So the government always finds a way to get the result they want.
The people allowed it to come to this.
"Handsome Jack" <***@nowhere.com> wrote in message news:***@none.demon.co.uk...
: JNugent <***@fastmail.fm> posted
: >On 10/07/2018 13:55, Handsome Jack wrote:
: >> What offence has been committed here?
: >> https://www.bbc.co.uk/news/uk-england-south-yorkshire-44771402
: >> "Sheffield tree protester guilty of obstructing PC
: >> 9 July 2018
: >> An anti-tree felling campaigner has been convicted of obstructing
: >> for failing to give his name and address when he was being arrested.
: >> Robert Pearson was asked for details after being held over an alleged
: >> public order offence in Sheffield.
: >> He said he was "confused" about his rights but ultimately gave his
: >> details. But, city magistrates ruled this was not a "reasonable
: >> Pearson, aged 48, of Sheffield, was given a 12 month conditional
: >> discharge."
: >> Is there case law stating that refusing to give your name and address
: >> the police when being arrested is a criminal offence? There is
: >> case law stating that it isn't (Rice v Connolly).
: >> I suppose it is just a magistrates court, so their knowledge of the law
: >> may be sketchy. Or perhaps this is the first case ever brought under
: >> Police Reform Act 2002, which gives the police the power to ask for
: >> name and address if they reasonably believe you to be engaged in
: >> anti-social behaviour, and makes it an offence to decline.
: >Why would case-law be important if the provision is made by statute?
: Partly because (according to the BBC) the charges were not brought under
: this statute, but for obstructing the police. And the Rice v Connolly
: judgement states unambiguously that refusal to give your name and
: address cannot amount to obstructing the police in the course of their
: As Jethro says, it may be that the reporting is wrong and the charges
: really were brought under s.50 PRA. If so, it may have an interesting
: sequel, as many people argue that that offence is not compatible with
: privacy rights under ECHR Article 8.
: And, of course, the defendant was acquitted of the alleged act of

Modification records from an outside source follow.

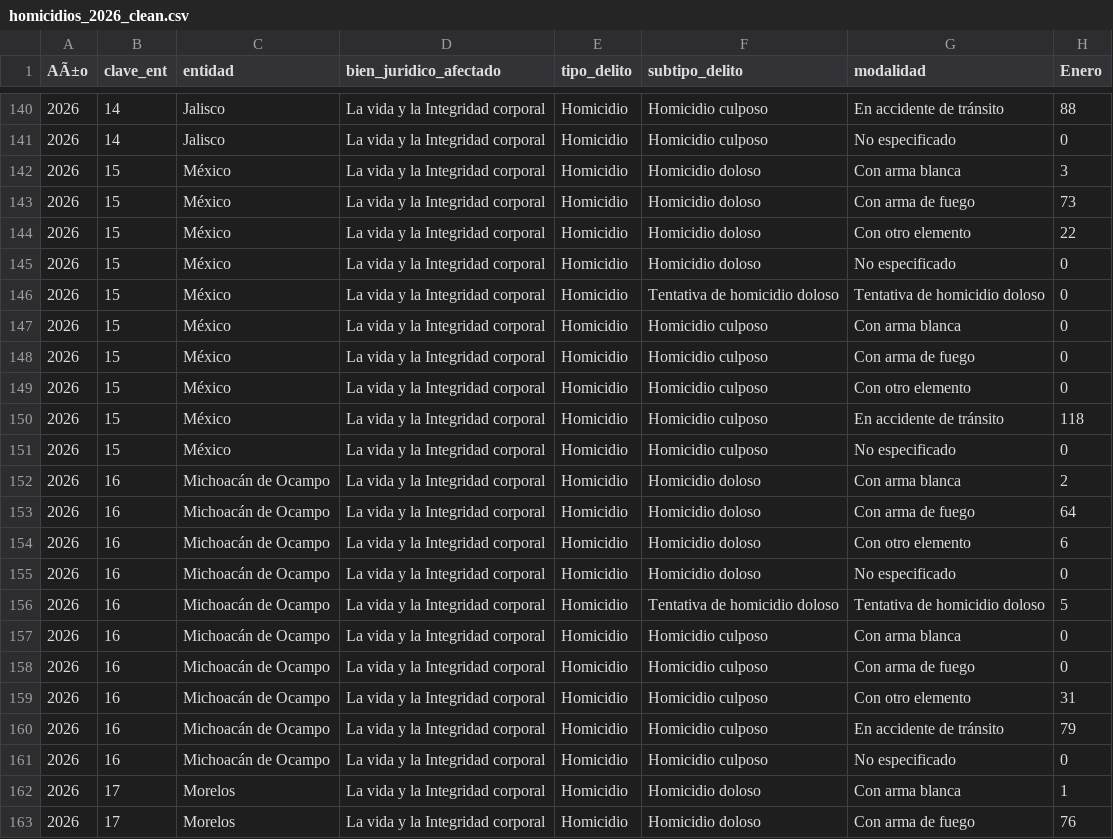
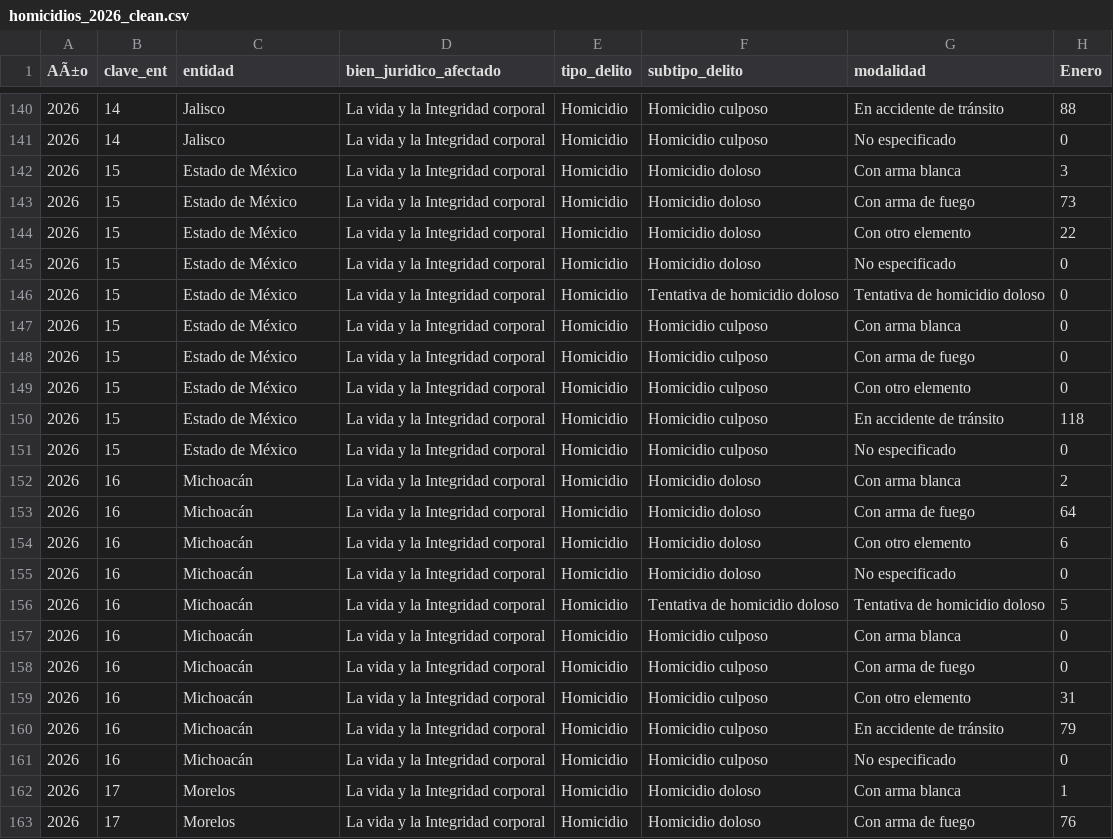
Before and after one commit to luishinojosacorona123-spec/taacos, a CSV file: clean/homicidios_2026_clean.csv, drawn as a sheet; only a part is shown, gaps mark what is left out; the diff covers the shown part only; the diff names each change by its address in the sheet, - before the commit and + after, or states it on an @@ line.

```diff
--- a/clean/homicidios_2026_clean.csv
+++ b/clean/homicidios_2026_clean.csv
-C142:C151 (entidad): México
+C142:C151 (entidad): Estado de México
-C152:C161 (entidad): Michoacán de Ocampo
+C152:C161 (entidad): Michoacán
```
Also changed, not shown: 10 edited cells elsewhere in this file, clean/incidencia_delictiva_2026_clean.csv, raw/homicidios_2026_raw.csv, 2 other files.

: anti-social behaviour, so was it really reasonable to convict on the
: s.50 charge? It sound like "Well if we can't get him for this then we'll
: get him for that", which is hardly the way to run a criminal justice